Find each line below containing the word "forEach" and copy it.
━━━━━━━━━━━━━━━━━━━━━━━━━━━━━━
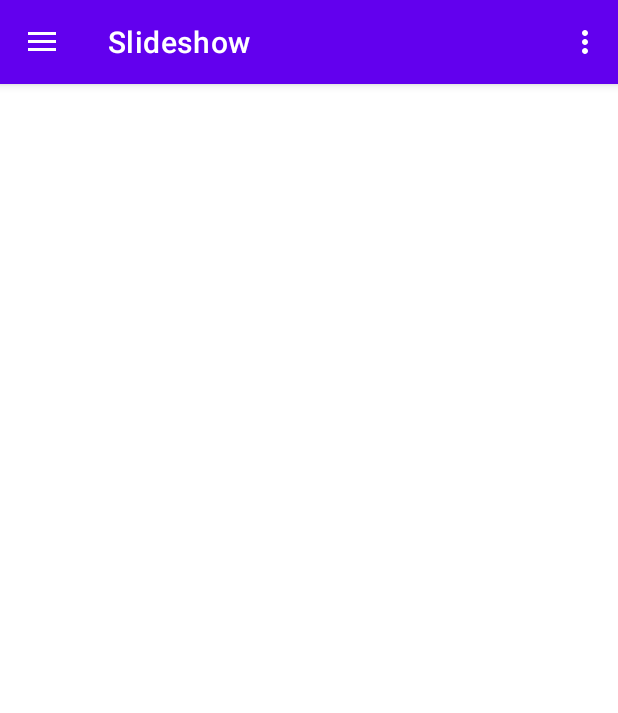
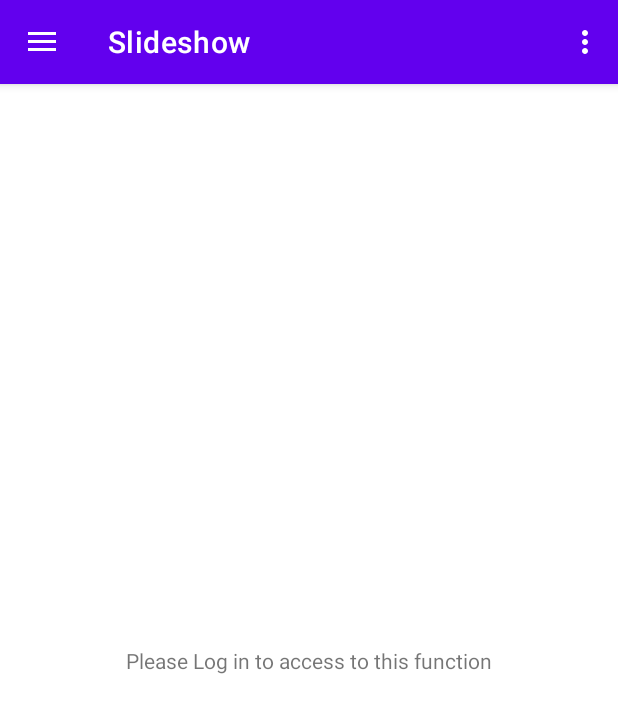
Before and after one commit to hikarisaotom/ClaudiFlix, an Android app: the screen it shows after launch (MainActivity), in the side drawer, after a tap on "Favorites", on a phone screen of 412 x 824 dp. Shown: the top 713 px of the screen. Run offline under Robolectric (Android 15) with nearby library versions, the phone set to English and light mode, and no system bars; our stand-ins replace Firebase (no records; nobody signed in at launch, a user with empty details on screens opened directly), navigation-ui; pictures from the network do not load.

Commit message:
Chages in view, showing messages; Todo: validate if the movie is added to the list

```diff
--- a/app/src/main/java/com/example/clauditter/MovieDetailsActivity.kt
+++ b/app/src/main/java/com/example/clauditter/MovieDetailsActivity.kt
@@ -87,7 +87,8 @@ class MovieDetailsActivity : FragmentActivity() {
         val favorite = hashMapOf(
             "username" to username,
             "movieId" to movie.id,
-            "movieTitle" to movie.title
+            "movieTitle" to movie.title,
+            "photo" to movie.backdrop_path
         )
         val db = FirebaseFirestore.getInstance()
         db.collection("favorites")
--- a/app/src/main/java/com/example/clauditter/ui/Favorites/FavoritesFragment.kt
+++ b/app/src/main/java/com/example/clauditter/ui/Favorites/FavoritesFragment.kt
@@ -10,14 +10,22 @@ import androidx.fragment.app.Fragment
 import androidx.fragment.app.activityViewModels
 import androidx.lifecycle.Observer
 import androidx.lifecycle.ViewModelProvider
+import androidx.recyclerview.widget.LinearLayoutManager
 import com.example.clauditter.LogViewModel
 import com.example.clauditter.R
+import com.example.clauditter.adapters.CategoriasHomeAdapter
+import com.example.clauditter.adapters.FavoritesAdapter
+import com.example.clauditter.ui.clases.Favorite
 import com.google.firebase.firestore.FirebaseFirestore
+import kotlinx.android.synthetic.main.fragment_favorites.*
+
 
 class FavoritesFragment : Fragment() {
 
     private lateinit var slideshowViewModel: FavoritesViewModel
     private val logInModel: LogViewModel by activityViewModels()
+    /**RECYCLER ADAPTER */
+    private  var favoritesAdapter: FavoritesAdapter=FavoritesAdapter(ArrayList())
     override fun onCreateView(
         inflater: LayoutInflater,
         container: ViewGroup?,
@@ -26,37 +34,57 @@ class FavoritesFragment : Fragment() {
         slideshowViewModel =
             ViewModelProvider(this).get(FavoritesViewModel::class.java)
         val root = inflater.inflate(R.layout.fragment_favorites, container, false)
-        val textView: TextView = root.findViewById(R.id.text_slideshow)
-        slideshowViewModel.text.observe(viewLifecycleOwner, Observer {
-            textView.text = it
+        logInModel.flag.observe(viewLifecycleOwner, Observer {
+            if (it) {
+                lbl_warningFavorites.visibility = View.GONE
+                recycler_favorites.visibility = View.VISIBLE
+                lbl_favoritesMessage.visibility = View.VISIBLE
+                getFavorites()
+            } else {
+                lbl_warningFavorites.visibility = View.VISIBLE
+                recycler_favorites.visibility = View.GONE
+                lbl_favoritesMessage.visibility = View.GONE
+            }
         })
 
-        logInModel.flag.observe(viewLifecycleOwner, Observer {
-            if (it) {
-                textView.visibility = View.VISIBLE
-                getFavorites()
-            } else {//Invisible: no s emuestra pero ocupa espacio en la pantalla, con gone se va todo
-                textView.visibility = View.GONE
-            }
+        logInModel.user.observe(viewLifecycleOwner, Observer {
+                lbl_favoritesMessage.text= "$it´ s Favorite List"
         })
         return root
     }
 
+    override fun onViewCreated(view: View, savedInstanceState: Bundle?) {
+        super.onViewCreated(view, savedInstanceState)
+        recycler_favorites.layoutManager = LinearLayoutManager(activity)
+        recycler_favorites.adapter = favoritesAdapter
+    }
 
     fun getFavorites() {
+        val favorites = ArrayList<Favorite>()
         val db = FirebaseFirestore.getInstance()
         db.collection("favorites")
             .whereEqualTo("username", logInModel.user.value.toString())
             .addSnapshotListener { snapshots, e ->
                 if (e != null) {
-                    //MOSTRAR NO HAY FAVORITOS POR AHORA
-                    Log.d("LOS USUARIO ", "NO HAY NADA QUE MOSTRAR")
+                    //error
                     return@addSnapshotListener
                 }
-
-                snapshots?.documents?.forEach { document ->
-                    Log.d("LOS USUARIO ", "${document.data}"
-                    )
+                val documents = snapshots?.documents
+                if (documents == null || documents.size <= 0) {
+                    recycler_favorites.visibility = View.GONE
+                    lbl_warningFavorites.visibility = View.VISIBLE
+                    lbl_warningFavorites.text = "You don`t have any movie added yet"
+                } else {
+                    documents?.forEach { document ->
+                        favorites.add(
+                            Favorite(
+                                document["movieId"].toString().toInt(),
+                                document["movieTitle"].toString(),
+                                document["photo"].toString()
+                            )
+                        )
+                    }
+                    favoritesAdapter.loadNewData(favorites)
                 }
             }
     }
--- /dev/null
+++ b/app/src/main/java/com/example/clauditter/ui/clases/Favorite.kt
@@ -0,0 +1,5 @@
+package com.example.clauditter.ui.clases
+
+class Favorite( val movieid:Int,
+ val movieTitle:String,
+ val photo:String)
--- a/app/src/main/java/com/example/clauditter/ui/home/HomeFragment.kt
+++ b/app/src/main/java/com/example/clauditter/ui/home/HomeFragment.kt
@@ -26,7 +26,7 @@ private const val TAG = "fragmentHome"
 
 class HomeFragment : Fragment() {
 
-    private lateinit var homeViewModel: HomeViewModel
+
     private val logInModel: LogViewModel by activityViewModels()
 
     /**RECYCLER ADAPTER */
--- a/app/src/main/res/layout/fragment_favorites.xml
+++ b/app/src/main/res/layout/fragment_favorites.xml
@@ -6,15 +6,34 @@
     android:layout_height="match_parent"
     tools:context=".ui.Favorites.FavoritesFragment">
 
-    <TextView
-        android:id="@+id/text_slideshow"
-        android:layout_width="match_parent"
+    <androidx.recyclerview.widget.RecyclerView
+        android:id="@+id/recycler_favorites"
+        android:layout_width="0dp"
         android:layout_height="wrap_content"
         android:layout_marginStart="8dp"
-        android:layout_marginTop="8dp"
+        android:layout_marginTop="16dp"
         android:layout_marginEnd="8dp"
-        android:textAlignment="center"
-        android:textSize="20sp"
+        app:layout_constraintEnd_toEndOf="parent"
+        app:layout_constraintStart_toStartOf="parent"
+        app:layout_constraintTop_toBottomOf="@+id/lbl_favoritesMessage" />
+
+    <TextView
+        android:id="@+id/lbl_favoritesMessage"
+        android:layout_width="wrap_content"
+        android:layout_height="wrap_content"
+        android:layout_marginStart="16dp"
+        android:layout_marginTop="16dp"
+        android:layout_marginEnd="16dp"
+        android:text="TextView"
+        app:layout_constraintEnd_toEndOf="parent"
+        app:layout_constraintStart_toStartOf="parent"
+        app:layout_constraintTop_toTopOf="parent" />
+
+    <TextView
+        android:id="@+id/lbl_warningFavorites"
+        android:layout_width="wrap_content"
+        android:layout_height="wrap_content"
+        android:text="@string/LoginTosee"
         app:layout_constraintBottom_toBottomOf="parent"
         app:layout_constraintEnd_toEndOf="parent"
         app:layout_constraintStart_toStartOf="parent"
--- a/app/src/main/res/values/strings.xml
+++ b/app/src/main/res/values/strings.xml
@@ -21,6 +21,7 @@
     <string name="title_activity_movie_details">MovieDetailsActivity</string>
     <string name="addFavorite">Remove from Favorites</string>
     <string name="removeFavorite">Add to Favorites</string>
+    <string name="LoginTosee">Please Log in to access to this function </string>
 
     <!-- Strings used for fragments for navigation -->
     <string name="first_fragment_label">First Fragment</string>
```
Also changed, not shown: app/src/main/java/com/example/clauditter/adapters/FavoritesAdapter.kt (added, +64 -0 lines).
━━━━━━━━━━━━━━━━━━━━━━━━━━━━━━
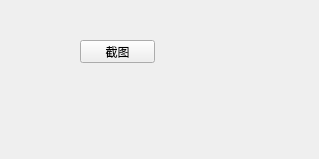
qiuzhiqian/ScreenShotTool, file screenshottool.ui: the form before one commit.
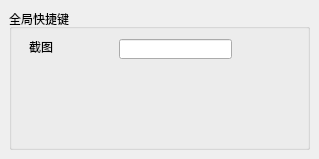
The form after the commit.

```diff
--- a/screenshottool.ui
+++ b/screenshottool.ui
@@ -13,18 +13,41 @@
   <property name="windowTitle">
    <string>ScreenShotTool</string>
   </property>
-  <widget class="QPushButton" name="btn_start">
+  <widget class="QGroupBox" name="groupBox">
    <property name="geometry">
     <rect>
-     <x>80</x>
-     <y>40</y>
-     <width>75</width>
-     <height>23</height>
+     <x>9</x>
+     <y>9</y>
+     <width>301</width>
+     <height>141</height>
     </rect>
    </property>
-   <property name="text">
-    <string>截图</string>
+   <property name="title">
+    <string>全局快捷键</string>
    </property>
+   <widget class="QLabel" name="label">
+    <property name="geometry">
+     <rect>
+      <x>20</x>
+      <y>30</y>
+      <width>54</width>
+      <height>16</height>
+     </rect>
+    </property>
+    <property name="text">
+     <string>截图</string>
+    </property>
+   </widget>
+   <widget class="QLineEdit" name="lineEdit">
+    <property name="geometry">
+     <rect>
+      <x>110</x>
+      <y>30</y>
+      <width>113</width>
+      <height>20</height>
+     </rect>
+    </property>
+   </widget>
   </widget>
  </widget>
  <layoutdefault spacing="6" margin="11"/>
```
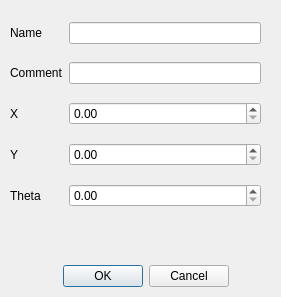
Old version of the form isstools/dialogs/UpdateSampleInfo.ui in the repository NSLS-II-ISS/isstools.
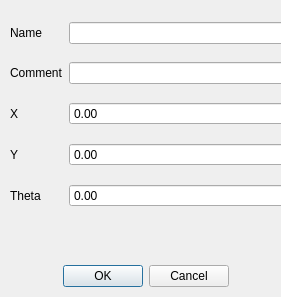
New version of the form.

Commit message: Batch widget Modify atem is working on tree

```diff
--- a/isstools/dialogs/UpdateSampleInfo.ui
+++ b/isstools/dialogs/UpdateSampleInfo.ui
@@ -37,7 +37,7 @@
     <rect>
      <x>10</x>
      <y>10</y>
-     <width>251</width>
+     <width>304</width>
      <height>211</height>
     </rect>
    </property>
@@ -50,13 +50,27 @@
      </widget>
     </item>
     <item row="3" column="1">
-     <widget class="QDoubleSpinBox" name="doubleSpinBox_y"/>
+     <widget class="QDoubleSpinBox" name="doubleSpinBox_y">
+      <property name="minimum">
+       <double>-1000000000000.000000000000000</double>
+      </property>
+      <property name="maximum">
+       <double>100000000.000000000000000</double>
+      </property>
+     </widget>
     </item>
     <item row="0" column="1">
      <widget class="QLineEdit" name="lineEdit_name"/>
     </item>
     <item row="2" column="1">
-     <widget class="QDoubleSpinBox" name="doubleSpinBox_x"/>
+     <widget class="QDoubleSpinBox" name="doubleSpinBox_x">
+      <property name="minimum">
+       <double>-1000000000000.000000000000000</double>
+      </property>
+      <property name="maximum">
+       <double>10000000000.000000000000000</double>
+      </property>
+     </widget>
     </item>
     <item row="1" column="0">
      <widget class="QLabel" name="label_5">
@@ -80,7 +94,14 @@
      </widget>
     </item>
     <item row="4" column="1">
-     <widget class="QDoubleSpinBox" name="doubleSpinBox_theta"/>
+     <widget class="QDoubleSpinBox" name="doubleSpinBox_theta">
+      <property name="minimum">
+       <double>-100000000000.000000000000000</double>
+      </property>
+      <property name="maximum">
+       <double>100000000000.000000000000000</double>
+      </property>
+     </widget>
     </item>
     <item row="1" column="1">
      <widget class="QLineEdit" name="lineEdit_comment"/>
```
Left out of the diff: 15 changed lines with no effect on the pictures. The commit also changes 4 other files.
━━━━━━━━━━━━━━━━━━━━━━━━━━━━━━
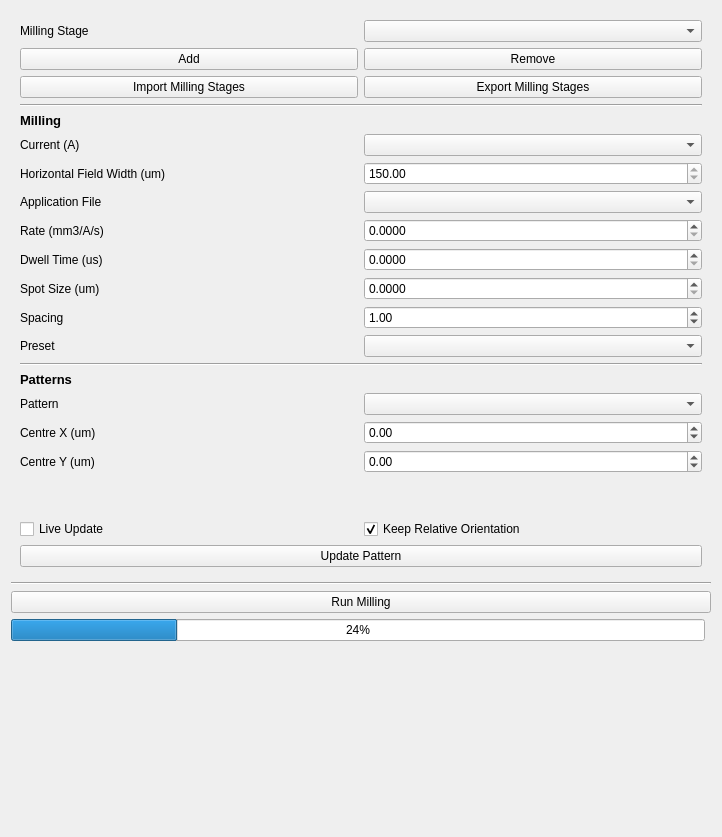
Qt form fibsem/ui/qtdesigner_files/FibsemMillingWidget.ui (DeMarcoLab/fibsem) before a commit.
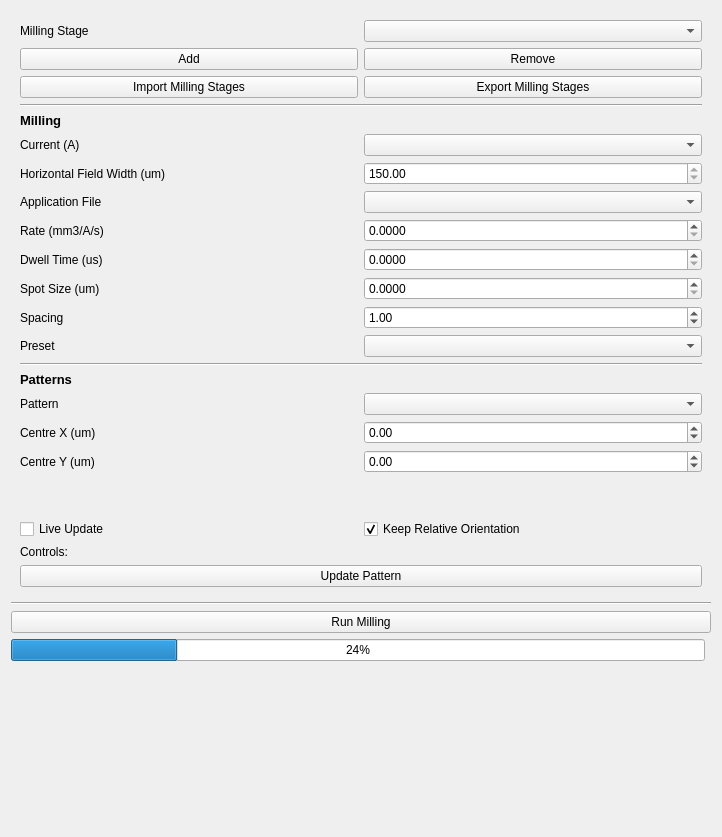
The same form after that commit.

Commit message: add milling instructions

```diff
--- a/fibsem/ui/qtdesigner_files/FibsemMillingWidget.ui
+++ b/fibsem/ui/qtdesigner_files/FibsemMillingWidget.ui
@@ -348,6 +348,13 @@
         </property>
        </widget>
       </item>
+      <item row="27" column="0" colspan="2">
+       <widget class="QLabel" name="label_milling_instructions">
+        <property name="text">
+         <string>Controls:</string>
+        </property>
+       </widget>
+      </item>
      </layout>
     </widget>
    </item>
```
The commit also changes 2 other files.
━━━━━━━━━━━━━━━━━━━━━━━━━━━━━━
__Reply__:
-                snapshots?.documents?.forEach { document ->
+                    documents?.forEach { document ->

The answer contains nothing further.